What ho, fellow writers, readers, assorted friends and family members - how goes it? I am in Limboland also known as Level 4 lockdown in Auckland. We are in week 4 of level 4, and at this point it feels likely the level will be extended a bit longer - and while I'm here to do the work required of me (staying home, wearing a mask when out and about, being vaccinated) because I have no interest in endangering anyone, my brain feels a little curdled by it all.
I have daily goals. Get a few chores done, achieve at least one work related task, get a little exercise and then do whatever it takes to keep mind and soul together. I am running out of work related tasks though, and because tradition dictates that I leave the hardest jobs till last I am finding it extra challenging to complete the last few things and meet those daily goals. This is compounded by the fact that the last few things on the to-do list are self imposed. I don't HAVE to do them, but I just thought they would be a good idea. And I am very unsatisfied by my efforts at the moment so the tasks and I are languishing and giving each other the stink eye.
None of it is helped by the fact that my usual schedule is generally quite varied so even though it looks like much hasn't changed for me I am down to doing only around 2 things out of my usual 8 or 9. It IS doing my head in even if it looks easy and unstressful.
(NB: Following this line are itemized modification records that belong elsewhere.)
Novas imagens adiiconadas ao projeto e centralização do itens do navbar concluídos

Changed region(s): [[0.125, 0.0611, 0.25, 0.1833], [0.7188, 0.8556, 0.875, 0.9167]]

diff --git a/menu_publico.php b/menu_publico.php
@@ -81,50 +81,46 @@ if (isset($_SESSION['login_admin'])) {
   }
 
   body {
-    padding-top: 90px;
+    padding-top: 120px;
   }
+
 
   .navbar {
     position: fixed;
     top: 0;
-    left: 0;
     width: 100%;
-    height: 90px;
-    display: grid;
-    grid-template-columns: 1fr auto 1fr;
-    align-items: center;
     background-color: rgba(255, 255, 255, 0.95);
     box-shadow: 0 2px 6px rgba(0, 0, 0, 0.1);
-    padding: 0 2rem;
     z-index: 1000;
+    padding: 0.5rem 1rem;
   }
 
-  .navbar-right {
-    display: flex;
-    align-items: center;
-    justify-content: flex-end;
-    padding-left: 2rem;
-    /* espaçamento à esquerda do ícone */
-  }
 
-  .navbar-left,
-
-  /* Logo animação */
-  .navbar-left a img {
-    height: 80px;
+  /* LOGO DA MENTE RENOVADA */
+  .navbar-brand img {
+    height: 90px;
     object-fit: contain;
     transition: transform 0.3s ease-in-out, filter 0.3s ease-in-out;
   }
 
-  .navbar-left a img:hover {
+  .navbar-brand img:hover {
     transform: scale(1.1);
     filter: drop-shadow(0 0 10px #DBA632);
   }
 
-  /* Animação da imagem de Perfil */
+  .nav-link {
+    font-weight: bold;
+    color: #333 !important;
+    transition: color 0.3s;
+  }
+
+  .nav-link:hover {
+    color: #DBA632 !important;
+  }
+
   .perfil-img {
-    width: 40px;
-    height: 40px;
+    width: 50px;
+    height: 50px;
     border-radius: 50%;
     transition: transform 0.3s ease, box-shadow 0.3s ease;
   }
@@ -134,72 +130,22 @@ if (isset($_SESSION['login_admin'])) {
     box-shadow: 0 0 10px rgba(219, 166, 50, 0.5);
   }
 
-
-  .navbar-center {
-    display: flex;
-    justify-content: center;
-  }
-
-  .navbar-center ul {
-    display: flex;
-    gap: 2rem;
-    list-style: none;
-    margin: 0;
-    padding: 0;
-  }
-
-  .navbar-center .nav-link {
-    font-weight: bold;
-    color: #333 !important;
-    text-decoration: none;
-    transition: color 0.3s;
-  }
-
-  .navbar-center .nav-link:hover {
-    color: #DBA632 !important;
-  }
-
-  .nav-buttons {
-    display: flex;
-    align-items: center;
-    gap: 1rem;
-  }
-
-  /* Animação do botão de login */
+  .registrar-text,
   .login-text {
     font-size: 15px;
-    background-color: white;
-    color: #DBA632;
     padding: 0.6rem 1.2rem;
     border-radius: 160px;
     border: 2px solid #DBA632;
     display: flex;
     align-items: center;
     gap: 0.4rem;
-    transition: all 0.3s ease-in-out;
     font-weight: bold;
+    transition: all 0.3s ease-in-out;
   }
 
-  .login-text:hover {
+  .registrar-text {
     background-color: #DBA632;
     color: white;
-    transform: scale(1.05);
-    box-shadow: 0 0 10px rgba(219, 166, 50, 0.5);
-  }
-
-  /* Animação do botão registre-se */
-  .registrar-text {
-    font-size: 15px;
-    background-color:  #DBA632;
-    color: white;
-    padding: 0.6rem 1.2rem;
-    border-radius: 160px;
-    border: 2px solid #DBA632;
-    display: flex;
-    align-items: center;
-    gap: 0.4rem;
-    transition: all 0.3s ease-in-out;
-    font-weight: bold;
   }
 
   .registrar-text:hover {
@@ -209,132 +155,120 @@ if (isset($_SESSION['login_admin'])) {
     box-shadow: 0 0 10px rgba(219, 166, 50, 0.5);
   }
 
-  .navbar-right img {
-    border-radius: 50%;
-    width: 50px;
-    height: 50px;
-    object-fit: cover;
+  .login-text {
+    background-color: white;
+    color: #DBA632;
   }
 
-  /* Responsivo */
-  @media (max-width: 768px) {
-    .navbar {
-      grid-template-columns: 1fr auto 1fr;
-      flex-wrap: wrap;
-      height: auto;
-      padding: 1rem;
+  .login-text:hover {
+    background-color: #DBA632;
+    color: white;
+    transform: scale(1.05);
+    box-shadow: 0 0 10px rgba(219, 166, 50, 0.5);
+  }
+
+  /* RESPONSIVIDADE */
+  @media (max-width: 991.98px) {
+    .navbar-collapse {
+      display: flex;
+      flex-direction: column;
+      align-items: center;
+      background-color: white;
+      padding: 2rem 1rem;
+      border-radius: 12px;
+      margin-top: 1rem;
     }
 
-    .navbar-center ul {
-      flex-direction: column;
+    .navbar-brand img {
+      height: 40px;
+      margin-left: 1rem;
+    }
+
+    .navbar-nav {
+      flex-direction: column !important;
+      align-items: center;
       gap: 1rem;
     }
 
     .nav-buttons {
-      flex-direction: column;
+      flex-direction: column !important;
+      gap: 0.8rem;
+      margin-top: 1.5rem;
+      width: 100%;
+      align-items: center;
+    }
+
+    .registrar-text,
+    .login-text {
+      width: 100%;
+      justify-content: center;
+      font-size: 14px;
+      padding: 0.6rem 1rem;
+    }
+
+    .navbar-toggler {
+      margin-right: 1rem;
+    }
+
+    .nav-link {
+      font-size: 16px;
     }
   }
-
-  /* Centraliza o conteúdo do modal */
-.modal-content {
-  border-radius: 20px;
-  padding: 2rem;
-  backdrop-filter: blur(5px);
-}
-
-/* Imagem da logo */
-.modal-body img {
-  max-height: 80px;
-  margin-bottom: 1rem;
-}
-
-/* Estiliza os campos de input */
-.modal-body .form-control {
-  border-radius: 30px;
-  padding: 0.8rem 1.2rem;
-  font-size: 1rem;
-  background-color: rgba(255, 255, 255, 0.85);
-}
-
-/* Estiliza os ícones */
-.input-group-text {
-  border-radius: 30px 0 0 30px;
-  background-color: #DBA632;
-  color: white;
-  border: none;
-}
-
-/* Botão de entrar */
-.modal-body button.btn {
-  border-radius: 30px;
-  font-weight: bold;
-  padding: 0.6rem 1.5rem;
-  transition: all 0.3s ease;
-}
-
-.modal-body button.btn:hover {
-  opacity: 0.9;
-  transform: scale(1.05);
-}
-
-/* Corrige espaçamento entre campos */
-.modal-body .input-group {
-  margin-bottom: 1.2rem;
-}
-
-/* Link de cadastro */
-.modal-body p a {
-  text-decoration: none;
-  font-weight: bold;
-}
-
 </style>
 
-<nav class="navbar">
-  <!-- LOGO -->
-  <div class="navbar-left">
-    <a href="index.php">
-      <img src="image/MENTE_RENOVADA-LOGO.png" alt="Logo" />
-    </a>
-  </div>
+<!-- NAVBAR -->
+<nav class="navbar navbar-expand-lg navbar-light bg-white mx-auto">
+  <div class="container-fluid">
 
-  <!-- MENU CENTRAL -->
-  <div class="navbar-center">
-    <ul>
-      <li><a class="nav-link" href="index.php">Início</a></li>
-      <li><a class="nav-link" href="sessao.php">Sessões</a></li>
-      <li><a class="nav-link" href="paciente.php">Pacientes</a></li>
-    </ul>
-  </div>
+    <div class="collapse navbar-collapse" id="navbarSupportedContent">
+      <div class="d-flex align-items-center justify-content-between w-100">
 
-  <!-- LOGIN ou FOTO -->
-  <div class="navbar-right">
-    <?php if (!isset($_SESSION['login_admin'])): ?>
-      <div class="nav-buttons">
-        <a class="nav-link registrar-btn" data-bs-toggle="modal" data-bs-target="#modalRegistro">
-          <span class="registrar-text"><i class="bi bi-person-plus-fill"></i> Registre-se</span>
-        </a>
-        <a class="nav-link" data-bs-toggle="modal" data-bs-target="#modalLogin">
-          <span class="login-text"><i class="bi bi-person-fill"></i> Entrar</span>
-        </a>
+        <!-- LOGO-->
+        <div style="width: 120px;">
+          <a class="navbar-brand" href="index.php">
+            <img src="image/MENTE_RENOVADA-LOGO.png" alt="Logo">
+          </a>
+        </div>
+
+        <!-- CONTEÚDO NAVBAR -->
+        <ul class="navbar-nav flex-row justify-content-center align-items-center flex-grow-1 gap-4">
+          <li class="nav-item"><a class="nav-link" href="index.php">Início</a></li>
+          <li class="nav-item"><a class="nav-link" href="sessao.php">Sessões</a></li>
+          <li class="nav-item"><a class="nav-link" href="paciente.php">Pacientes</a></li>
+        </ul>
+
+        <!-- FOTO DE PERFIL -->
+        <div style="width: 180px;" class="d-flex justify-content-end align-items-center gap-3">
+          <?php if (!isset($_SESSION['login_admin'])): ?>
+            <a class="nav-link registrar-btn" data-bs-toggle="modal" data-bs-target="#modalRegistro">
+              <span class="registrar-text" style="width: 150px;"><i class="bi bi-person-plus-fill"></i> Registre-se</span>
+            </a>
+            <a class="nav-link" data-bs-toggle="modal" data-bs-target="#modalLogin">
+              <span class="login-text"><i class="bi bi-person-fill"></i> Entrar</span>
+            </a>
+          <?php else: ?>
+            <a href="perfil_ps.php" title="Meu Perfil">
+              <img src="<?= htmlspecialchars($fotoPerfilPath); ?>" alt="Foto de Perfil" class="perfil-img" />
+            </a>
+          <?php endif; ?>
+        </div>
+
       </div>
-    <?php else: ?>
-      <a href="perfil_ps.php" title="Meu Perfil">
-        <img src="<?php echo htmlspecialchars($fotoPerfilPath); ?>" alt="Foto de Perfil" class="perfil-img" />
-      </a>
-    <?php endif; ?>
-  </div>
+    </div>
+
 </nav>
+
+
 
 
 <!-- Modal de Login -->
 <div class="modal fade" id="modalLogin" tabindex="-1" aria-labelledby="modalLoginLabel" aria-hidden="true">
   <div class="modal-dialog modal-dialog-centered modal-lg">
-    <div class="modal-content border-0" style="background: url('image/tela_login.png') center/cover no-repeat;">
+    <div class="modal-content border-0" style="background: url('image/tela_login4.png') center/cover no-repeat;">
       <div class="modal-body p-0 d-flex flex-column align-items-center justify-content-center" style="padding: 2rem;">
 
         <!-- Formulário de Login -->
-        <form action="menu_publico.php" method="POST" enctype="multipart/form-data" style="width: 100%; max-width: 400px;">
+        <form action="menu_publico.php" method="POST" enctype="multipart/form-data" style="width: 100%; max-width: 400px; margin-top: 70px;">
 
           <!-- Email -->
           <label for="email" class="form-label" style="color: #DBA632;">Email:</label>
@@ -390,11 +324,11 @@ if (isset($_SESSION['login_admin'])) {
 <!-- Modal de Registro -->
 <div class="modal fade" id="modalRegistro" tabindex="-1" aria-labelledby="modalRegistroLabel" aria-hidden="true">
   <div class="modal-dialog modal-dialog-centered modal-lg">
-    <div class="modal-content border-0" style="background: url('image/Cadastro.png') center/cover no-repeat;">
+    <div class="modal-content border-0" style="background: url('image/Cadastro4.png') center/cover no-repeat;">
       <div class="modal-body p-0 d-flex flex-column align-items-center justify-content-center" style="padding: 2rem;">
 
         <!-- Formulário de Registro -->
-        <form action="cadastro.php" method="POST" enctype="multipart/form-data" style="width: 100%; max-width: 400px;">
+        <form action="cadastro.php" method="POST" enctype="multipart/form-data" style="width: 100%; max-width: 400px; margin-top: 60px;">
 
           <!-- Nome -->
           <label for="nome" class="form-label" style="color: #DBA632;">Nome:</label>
Also I am currently operating in a vacuum - all the interactions I would normally be having with publishers and librarians and schools and organisations like Read NZ are down to a trickle. I don't like it. I feel disconnected, and I spend half my day willing missives to arrive. And of course they won't so it's all a bit futile. This is the usual lot of a writer dialled up to 'extreme.'
Anyways, I thought it might be useful to talk about one of the potential topics for discussion that I mentioned a while back, especially as entries for the Storylines Joy Cowley Award close at the end of next month and if you are going to enter it's a good time right now to be gussying up your manuscript. There is nothing surprising or new in what I'm about to say but it's a good checklist and bears repeating IMHO.
What your plot cannot live without ...
Your picture book plot needs:-
1) Structure: Is the story orderly? Does it have a beginning, middle AND end? If you introduce an idea or dilemma, is everything explained or resolved by the end? Is there logic to the events that unfold? Does it make sense? And have you avoided resolution by convenience (as in 'I have this magic gizmo that restores everything to how it was before', or 'it was all a dream' )?
2) Something interesting: is the topic/theme at the centre of your plot interesting? Is it fun for the target audience? Or relevant to their concerns? Or stage of development? Is it something they want to know about or understand? Bonus points if the topic/theme is also interesting for the potential intermediary who might be sharing the book with children such as parents/grandparents/teachers/librarians. Is there space/opportunity to take the topic/theme further? Does the plot open doors for discussion or further reading?
3) Something different: have we heard it all before? Has this subject already been explored a thousand times? You can get away with an old topic/theme if your writing is super fresh or your point of view is unexpected or original. But the bottom line is, what makes your story stand out from all the others? Why this version?
4) Totally for/about the kids: children don't want an adult perspective on a topic. Are children centered in the story, or alternatively, is the approach one which speaks directly to them? This is a book primarily for young readers - where are they in the story?
D) Something satisfying: does your plot resolve in a satisfactory way? Will it stand up to multiple reads because the punch line/resolution never gets old? Do you feel good when you get to the end of the story?
E) Respect for the words: Is the language dynamic? Does it respect the young readers thirst for new vocabulary and ways of combining? Is the writing rhythmical? Is language used actively, and attractively? Is it surprising, rich, quirky? And I don't mean making up new words, whether for the sake of a rhyme, or for fun. Good new words are way harder to pull off than many think.
F) Room for the illustrator: A picture book is a shared venture (unless you are both author and illustrator). What have you left unsaid for the illustrator to explore? What can they add, tease out or finesse? Where is their chance to show themselves?
Sure, there are picture books on the bookshop shelf that don't fulfil all these criteria, but I reckon the more of these you can say yes to, the better your chances of having your manuscript accepted for publication.
I hope wherever you are, in whatever stage/level of lockdown you are in, you are finding a way to keep your body and soul together and your creative mind happy. Our current circumstances mean we might need to find new ways to do this. Surprising, interesting ways ... Maybe that's a topic for next time ... Talk again soon ...